India has a parliamentary system governed under the Constitution of India, which states the decentralization of power among central and state government. The head and supreme commander-in-chief for all defence forces India is the President of India. Election commission is a federal body, enacted under the provisions of the constitution, responsible for monitoring and administering all the electoral processes of India. It ensures free and fair elections without any bias. Lok Sabha is composed of representatives chosen by direct election by the people. 

The general elections were held for the first time in 1951. The strength of the house then was 489 seats with members chosen from the 26 states of India. Presently, there are 545 seats out of which two are unelected members of Anglo-Indian community in India. The elections are held every five years unless the government is dissolved beforehand. The members of Lok Sabha are elected through the general elections. The state elections are similar to general elections India. The general and assembly elections are both held with help of the rules laid down in Election Commission of India (ECI). It comprises of high-ranking government officials and is formed according the guidelines of the Indian constitution. The work of the ECI typically starts with the announcement of various important dates and deadlines related to the election, including the dates for voter registration, the filing of nominations, counting and results. Its activities continue throughout the time-period, when the elections are conducted in the country. The fact that elections across the country are held in phases and not at the same time extends the period of its work. The responsibilities of the ECI finally conclude with the submission of the results of the elections. 

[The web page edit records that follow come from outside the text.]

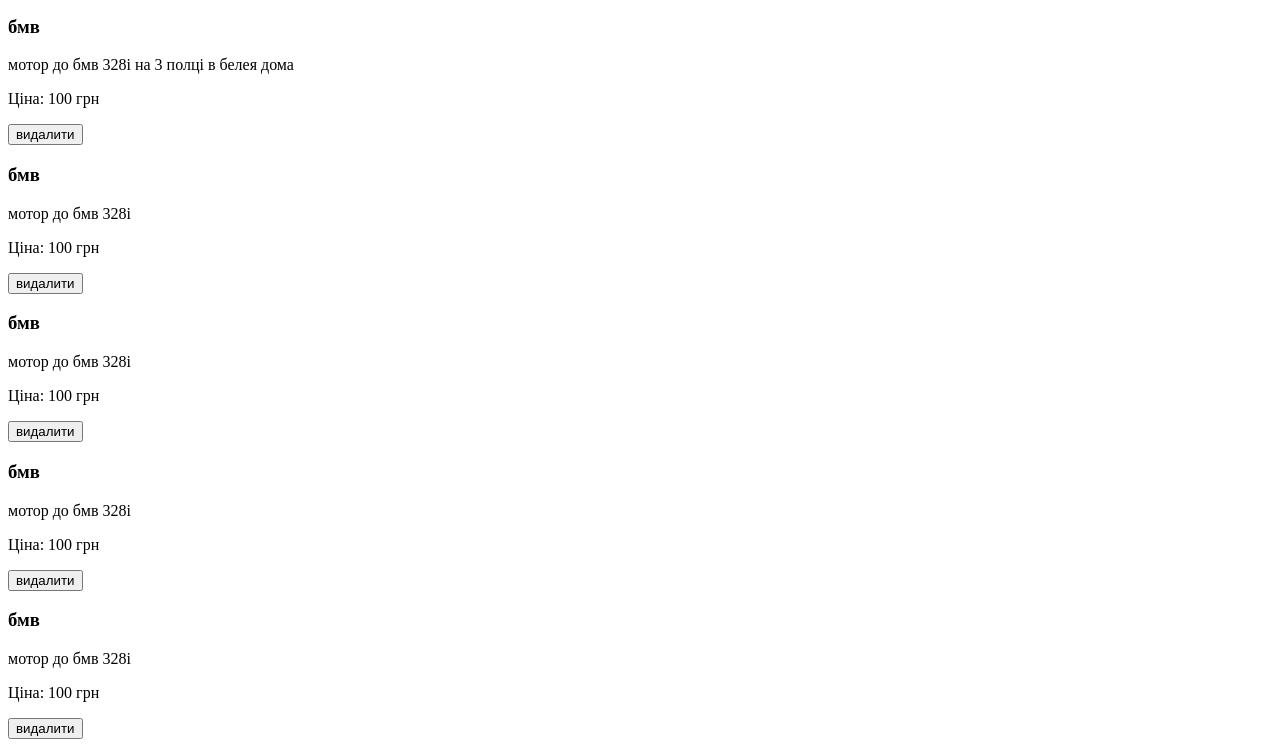
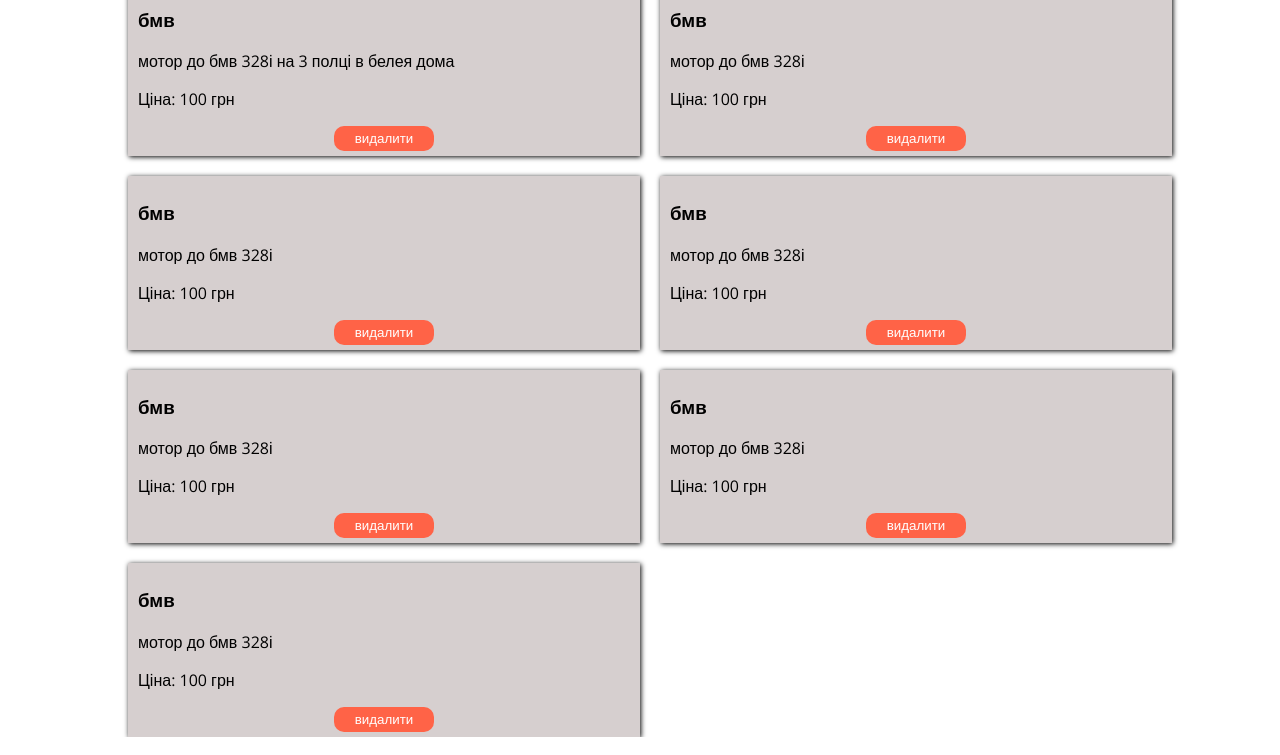
Before and after one commit to Alex1120001/-, a plain HTML site: page catalog.html in a window 1280 px wide. Shown: the part 117-872 px from the top of the page. Drawn offline with nearby package versions, Linux system fonts and the light colour scheme; the site is published under a folder, as on GitHub Pages, so addresses that start at the root find nothing.

Commit message:
Add files via upload

```diff
--- a/catalog.html
+++ b/catalog.html
@@ -5,8 +5,8 @@
     <meta http-equiv="X-UA-Compatible" content="IE=edge">
     <meta name="viewport" content="width=device-width, initial-scale=1.0">
     <title>Каталог</title>
-    <link rel="stylesheet" href="/css/caralog.css">
-    <link rel="stylesheet" href="/css/media.css">
+    <link rel="stylesheet" href="css/caralog.css">
+    <link rel="stylesheet" href="css/media.css">
 </head>
 <body>
     <div class="header-catalog">
```
Also changed, not shown: form.html (+2 -2 lines), index.html (+3 -3 lines).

All Indian citizens have the right to vote that have attained the age of 18 years. The ECI takes various measures to render electoral lists and that includes door to door registration and verification. The next big step of the electoral commission is to make a list of candidates. The candidates should provide their age properties and criminal records. The amount spent on campaigning is limited because candidates are likely to give bribery, gifts and benefits to the voters. Candidates should stop campaigning 48 hours before the polling begins. An indelible ink is applied on the finger of the voter once the process is complete; this is done in order to avoid the risk of bogus voting. The electronic voting machines or EVMS have replaced the traditional ballot boxes. 

Soon after the voting process is over, the EVMs are conducted under strict security to highly guarded centres where they are kept till the counting begins. There are provisions of bye-elections in booths and constituencies where some kind of dispute arises related to the voting process. The candidate with the maximum number of votes in a single constituency is declared to be the winner. On declaration of results, the legislative head invites the winning party to form the government. In the case of the centre, it is the President; whereas in the states, it is the Governor, who performs this duty. The party then has to ensure its majority through a vote of confidence. It needs a simple majority of at least 50% of the house to form the government. 

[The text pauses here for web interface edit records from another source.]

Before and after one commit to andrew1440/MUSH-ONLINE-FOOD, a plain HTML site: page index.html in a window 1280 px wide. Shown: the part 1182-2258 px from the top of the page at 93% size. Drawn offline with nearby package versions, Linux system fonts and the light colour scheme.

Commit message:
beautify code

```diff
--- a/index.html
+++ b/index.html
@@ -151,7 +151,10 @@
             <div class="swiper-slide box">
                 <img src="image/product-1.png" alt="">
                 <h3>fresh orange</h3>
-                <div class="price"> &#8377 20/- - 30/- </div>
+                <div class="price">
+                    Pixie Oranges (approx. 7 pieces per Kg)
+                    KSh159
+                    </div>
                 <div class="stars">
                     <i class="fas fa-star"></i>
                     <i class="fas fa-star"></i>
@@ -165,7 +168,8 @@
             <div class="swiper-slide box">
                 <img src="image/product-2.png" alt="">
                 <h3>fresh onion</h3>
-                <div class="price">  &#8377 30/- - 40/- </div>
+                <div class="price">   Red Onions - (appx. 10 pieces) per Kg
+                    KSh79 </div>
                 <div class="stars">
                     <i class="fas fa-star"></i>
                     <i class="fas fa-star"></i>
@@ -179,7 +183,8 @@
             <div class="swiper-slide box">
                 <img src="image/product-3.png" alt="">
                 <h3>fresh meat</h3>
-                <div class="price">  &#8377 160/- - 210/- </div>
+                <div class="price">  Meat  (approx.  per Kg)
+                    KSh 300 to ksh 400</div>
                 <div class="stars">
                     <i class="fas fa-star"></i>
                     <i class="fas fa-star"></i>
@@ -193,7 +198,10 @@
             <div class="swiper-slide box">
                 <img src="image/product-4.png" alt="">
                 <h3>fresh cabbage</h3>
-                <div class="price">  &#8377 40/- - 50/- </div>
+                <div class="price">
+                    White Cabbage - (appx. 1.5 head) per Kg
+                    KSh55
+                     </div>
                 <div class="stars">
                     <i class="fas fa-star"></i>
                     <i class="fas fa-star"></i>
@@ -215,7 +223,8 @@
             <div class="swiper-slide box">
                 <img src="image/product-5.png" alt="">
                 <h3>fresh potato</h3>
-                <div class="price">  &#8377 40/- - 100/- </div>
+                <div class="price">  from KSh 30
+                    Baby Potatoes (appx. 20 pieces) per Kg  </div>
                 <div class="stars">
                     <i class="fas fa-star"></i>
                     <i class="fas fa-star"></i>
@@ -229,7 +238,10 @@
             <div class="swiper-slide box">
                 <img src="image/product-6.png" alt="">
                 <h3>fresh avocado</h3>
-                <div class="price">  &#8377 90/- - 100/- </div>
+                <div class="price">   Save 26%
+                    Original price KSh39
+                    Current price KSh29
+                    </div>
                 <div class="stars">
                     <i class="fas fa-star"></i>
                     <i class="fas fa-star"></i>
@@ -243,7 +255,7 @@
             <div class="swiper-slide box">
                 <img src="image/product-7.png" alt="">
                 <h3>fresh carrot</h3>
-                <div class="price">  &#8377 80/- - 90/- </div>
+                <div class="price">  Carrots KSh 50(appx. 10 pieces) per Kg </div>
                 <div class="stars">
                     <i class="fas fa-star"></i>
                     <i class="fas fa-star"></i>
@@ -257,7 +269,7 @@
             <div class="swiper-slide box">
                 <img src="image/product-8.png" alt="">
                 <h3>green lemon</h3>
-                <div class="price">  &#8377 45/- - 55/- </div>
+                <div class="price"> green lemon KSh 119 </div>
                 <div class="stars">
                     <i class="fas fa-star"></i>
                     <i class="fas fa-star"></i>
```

Types of elections – 

  1. Members of the Parliament in Lok Sabha: This is the most important election that takes place once in 5 years. Leader of the alliance takes oath as the Prime Minister. 
  2. Members of the State Legislative Assembly: people directly elect their representatives for the Legislative Assembly. The total strength of each assembly depends on each state, mostly based on size and population. 
  3. Members of the parliament in Rajya Sabha: Rajya Sabha is the upper house and its members are not directly elected by the people. They are elected by the members of legislative assembly of the respective states. 
  4. Members in local panchayat: people directly elect their representatives for a smaller geographical area. There are different types of local bodies namely corporations, municipalities, panchayats, etc. 

BHAVIK (EVM) was first used in 1997 elections and became the only method of voting in India. It provides faster results. Voter verified paper audit trail unit produces a paper slip, additionally called ballot slip, which contains the name, serial number and image of the candidate selected by the voter for his vote. The Supreme Court of India judged that citizens have the right to a negative vote by exercising a ‘none of the above’ (NOTA) option. India does not provide general absentee voting but it provides voting rights to Non-Resident Indians but still the physical presence at the voting booth is required.